In 1993, Lisa Price launched a series of beauty and hair products that would grow to become a household name in America. She started Carol’s Daughter from her home kitchen and opened her first storefront in 1999.
Price started her business as a hobby for making fragrances but transformed into body moisturizers and butters “because I always had dry skin,” she told The Helm. The product became popular among family and friends who started asking about her formulas.
“I spent the summer of 1993 selling at different craft fairs and outdoor markets. People would call me wanting to refills of products they had purchased and that began the unofficial store in my home,” she told The Helm.
After operating her company for nearly 10 years, she landed an interview with Oprah in 2002. Later, she landed a screen time with HSH and also featured on Tyra Banks’ talk show in 2006 alongside guests Mary J. Blige and Jada Pinkett Smith, who would later become some of her investors.
Price recalled, “My then-website, which perhaps saw $20,000 in sales on a very good day, saw over $100,000 in sales in one day. It was crazy.”

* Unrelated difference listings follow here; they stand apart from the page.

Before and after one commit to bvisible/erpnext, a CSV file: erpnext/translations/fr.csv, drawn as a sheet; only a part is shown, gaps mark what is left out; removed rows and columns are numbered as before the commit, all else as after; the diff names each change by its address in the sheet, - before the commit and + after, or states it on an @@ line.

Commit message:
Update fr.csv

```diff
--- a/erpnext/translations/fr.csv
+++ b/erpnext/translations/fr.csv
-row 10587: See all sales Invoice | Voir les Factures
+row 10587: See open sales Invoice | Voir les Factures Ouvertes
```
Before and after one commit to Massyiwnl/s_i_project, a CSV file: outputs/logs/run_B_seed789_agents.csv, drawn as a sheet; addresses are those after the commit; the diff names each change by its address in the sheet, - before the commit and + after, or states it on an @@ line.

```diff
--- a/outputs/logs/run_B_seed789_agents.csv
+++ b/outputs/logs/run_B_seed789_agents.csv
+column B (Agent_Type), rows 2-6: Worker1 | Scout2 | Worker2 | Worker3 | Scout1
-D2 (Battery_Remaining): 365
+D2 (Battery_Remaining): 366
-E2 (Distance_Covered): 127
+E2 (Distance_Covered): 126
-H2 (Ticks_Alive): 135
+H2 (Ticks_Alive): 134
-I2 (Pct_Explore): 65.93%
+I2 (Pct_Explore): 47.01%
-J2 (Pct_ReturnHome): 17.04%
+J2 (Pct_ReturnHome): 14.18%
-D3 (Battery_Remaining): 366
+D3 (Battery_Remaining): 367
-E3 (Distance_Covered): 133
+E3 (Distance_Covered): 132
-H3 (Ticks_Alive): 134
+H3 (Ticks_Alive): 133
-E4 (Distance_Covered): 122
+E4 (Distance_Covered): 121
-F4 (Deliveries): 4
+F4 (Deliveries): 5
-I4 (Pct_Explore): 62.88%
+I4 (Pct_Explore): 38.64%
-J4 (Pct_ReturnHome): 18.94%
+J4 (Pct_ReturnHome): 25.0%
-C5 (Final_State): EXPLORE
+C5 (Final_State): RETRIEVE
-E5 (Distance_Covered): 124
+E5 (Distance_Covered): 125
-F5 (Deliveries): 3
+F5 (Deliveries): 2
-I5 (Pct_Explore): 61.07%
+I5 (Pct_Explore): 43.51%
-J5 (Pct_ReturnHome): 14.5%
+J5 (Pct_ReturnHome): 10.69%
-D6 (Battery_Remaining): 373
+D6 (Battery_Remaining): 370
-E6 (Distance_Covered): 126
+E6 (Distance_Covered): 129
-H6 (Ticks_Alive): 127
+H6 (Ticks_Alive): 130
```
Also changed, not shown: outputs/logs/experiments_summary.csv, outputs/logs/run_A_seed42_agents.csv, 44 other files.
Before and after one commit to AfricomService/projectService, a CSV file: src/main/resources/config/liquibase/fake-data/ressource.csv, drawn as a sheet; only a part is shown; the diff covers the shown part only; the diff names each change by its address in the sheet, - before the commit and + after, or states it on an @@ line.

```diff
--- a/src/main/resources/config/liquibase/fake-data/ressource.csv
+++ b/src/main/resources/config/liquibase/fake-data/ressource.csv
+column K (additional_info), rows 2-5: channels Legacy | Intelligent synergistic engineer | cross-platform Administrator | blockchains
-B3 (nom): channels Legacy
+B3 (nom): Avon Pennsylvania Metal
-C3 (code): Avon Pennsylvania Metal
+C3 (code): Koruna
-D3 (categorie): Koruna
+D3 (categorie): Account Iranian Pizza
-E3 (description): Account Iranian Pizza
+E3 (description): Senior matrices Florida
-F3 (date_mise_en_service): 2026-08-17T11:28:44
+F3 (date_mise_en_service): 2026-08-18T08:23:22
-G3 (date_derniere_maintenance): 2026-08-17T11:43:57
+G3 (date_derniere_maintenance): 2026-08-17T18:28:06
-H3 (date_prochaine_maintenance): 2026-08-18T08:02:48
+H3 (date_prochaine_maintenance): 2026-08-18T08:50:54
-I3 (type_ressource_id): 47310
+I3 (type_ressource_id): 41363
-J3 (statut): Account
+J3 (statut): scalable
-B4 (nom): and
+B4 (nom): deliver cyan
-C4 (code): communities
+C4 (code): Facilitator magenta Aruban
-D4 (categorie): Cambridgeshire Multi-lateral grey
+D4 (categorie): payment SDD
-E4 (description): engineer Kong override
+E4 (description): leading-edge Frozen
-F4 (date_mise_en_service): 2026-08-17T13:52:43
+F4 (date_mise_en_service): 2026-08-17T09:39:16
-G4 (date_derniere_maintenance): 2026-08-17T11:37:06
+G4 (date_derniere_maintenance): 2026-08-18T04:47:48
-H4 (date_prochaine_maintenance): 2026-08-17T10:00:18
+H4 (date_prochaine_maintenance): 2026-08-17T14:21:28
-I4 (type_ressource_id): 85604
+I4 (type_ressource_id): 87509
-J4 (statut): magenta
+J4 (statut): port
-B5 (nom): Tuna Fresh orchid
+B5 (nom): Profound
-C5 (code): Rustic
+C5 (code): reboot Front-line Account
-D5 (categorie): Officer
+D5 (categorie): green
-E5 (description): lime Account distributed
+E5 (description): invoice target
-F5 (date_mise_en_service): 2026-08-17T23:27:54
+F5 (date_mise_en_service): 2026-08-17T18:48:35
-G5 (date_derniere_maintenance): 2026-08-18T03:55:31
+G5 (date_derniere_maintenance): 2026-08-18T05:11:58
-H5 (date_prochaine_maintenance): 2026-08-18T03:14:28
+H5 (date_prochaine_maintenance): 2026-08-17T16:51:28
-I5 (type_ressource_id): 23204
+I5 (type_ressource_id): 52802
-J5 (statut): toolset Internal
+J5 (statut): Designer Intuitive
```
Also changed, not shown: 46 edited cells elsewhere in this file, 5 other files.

According to Price, she didn’t borrow money for her product until 2001, didn’t allow partners until 2004 and had her first equity partners in 2007. She secured celebrity investors as Jada Pinkett Smith, Jay-Z, and Mary J. Blige.
“It was an organic build; it wasn’t intentional from the perspective that I chose not to have investors. I was just learning and allowed it to grow the way it did; I was growing with it as a business person,” she said.
After surviving the world economic crisis in 2008, she sold the company for an undisclosed fee to French cosmetic company L’Oreal in 2014 following years of low sales. She explained to The Helm that, “the recession hit and we had a rough two years sales-wise. Unless money magically fell out of the sky or I found someone who wanted to buy out all my partners, the only way everyone would recoup what they put in was through a sale.
“I wanted it to be the right place; a company that understood what we had built, respected our consumer, respected the work I had put in, and would want me to stay on so I could keep running the business. That is what we found with L’Oreal.”
According to NBC News, the company at the time was valued at $27 million. Her products were in more than 2,000 U.S. stores by the time of the acquisition.
The sale of Carol’s Daughter to L’Oreal generated some backlash from the Black community, particularly Black women who made up a core of the company’s base.
“They felt that I took something that belonged to them, and I gave it to someone else just to get a check,” Price told Inc. “That’s not what actually happened, but I understand that perception.”
Price also told The Helm that technically, the company is still Black-founded and Black-led as she is involved in the operations of the company.